Understanding the Differences between Types 1 and 2 Diabetes
Type 1 and type 2 diabetes have different causes even though both ultimate result in problems with insulin. The differences can make a difference in your treatment and management of the disease. It is important to understand how type 1 and type 2 diabetes are different.
The causes for type 1 and 2 diabetes are not the same at all. Type 1 diabetes is the result of the destruction of special cells that produce insulin. Your own immune system is the reason these cells are targeted and destroyed. Type 2 diabetes occurs when your cells start to slowly develop a resistance to insulin. This means your cells stop naturally accepting insulin so that glucose is never processed out of your bloodstream.
Differences in Developing Diabetes

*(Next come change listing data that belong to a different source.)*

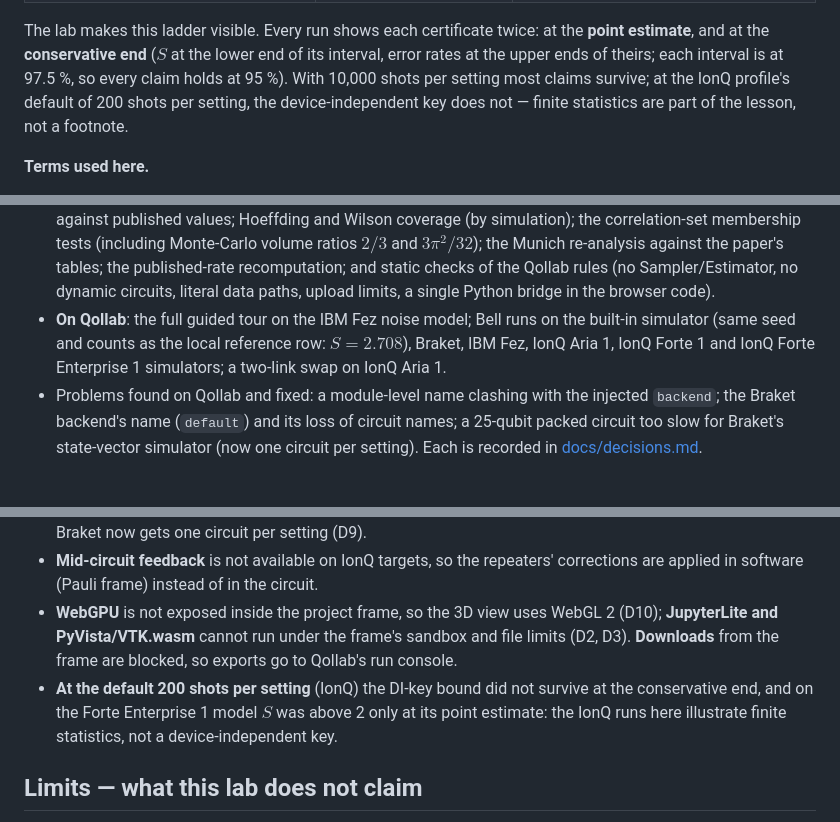
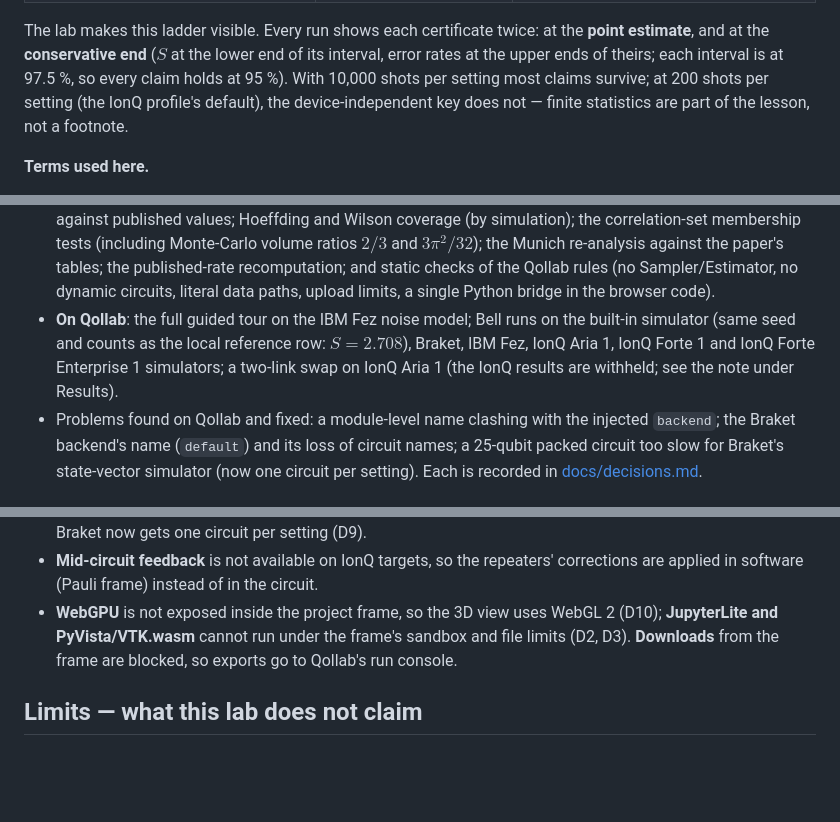
Before and after one commit to thedaemon-wizard/Qollab_IonQ_Global_Quantum_Hackathon, a Markdown page: README.md, 3 parts joined by grey strips. GitHub-like rendering; blank space fills up the shorter version.

```diff
--- a/README.md
+++ b/README.md
@@ -54,7 +54,7 @@ different amount of evidence:
 The lab makes this ladder visible. Every run shows each certificate twice: at the **point
 estimate**, and at the **conservative end** ($`S`$ at the lower end of its interval, error rates at
 the upper ends of theirs; each interval is at 97.5 %, so every claim holds at 95 %). With 10,000
-shots per setting most claims survive; at the IonQ profile's default of 200 shots per setting,
+shots per setting most claims survive; at 200 shots per setting (the IonQ profile's default),
 the device-independent key does not — finite statistics are part of the lesson, not a footnote.
 
 **Terms used here.**
@@ -332,7 +320,7 @@ its exact formula, so the lab reports the difference rather than claiming a repr
   circuits, literal data paths, upload limits, a single Python bridge in the browser code).
 - **On Qollab**: the full guided tour on the IBM Fez noise model; Bell runs on the built-in
   simulator (same seed and counts as the local reference row: $`S = 2.708`$), Braket, IBM Fez, IonQ Aria 1, IonQ Forte 1 and IonQ Forte Enterprise 1 simulators; a two-link
-  swap on IonQ Aria 1.
+  swap on IonQ Aria 1 (the IonQ results are withheld; see the note under Results).
 - Problems found on Qollab and fixed: a module-level name clashing with the injected
   `backend`; the Braket backend's name (`default`) and its loss of circuit names; a 25-qubit
   packed circuit too slow for Braket's state-vector simulator (now one circuit per setting).
@@ -375,9 +363,6 @@ widths); other reachable states were not all measured.
 - **WebGPU** is not exposed inside the project frame, so the 3D view uses WebGL 2 (D10);
   **JupyterLite and PyVista/VTK.wasm** cannot run under the frame's sandbox and file limits
   (D2, D3). **Downloads** from the frame are blocked, so exports go to Qollab's run console.
-- **At the default 200 shots per setting** (IonQ) the DI-key bound did not survive at the
-  conservative end, and on the Forte Enterprise 1 model $`S`$ was above 2 only at its point
-  estimate: the IonQ runs here illustrate finite statistics, not a device-independent key.
 
 ## Limits — what this lab does not claim
 
```
Also changed, not shown: other parts of README.md (+12 -24 lines).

Type 1 diabetes generally occurs early in life and appears often in children. It can be the result of genetics. Type 1 diabetes cannot be avoided or prevented. It can occur in nearly anyone. Type 2 diabetes develops over time in children and adults. Obesity and other lifestyle choices can cause type 2 diabetes to appear. Type 2 diabetes is wholly preventable through diet, exercise and healthy lifestyle choices. It is even possible to roll back the development of the disease if action is taken when signs first start to appear.
Signs of the Disease

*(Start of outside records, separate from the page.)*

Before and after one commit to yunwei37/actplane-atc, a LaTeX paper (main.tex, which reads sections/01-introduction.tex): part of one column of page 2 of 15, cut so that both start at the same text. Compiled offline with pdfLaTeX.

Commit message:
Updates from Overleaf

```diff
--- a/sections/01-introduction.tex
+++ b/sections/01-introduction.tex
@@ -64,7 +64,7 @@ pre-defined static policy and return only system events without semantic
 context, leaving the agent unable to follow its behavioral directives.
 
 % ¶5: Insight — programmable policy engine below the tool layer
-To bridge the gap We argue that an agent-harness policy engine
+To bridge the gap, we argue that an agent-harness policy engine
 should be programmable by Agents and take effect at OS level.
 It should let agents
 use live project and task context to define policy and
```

Type 1 diabetes has some pretty clear symptoms that appear in most people. These include unexpected weight loss, excessive thirst, extreme fatigue for no reason and abnormally frequent urination. You might also develop blurry vision and dark skin patches. Cuts and bruises sometimes start to take longer to heal. Type 2 diabetes has all the same symptoms although they do not always appear in pronounced ways. Many people with type 2 diabetes show no symptoms at all until the disease becomes very serious.

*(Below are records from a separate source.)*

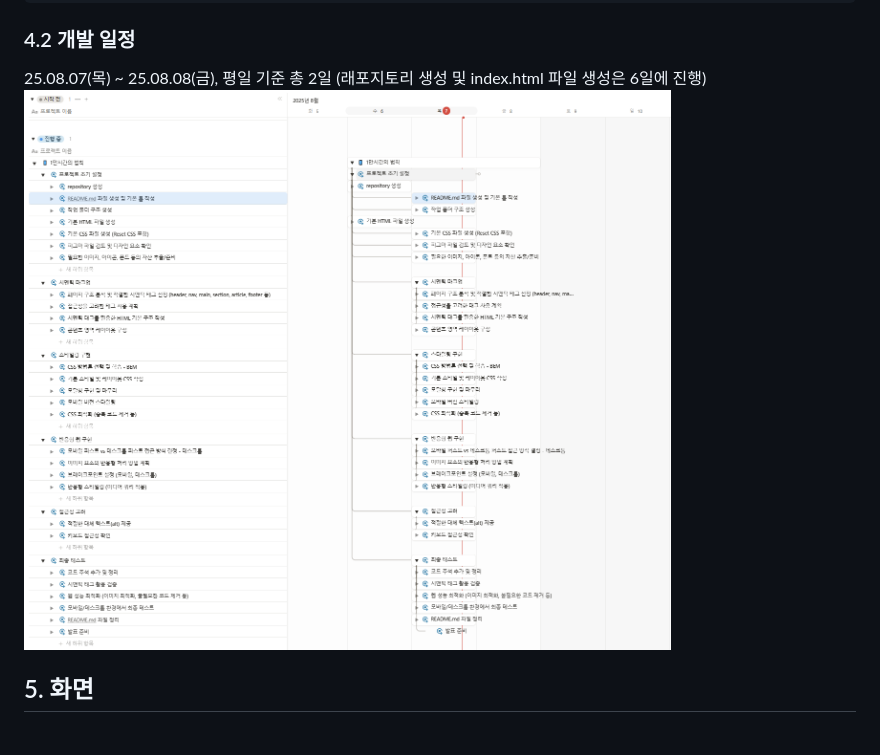
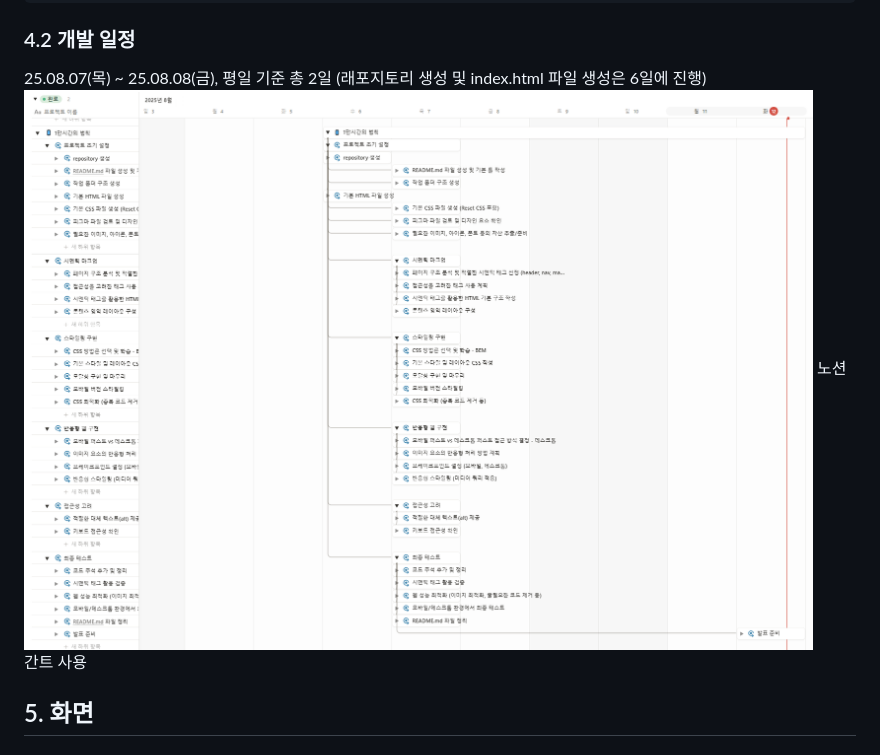
Before and after one commit to jieunheo/10000hours-rule, a Markdown page: README.md, the part around the change. Rendered like a GitHub page; pictures changed too: images/readme/schedule.png.

Commit message:
README 개발 일정 - 이미지 수정 - 텍스트 추가

```diff
--- a/README.md
+++ b/README.md
@@ -93,6 +93,7 @@
 25.08.07(목) ~ 25.08.08(금), 평일 기준 총 2일
 (래포지토리 생성 및 index.html 파일 생성은 6일에 진행)
 ![schedule](./images/readme/schedule.png)
+노션 간트 사용
 
 ## 5. 화면
 
```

Management is an effective way to control both types of diabetes in certain cases. This mean making changes to the way you live your life. You must usually start counting carbohydrates and avoiding simple carbs. You might have to time when you eat and check your blood sugar levels during the day. Exercise and drinking water will become necessary every day. Management plans can work for minor to moderate cases of both type 1 and 2 diabetes.
Treating Each Type of Diabetes Medically with Insulin
People with type 1 diabetes and advanced type 2 diabetes sometimes need insulin treatments. This involves taking injections of insulin during the day to regulate your blood glucose levels when you eat or experience a sudden hypoglycemic moment. Insulin injections can help dramatically and can free you up to live a normal life as long as you keep your injection kit close by or wear an insulin pump.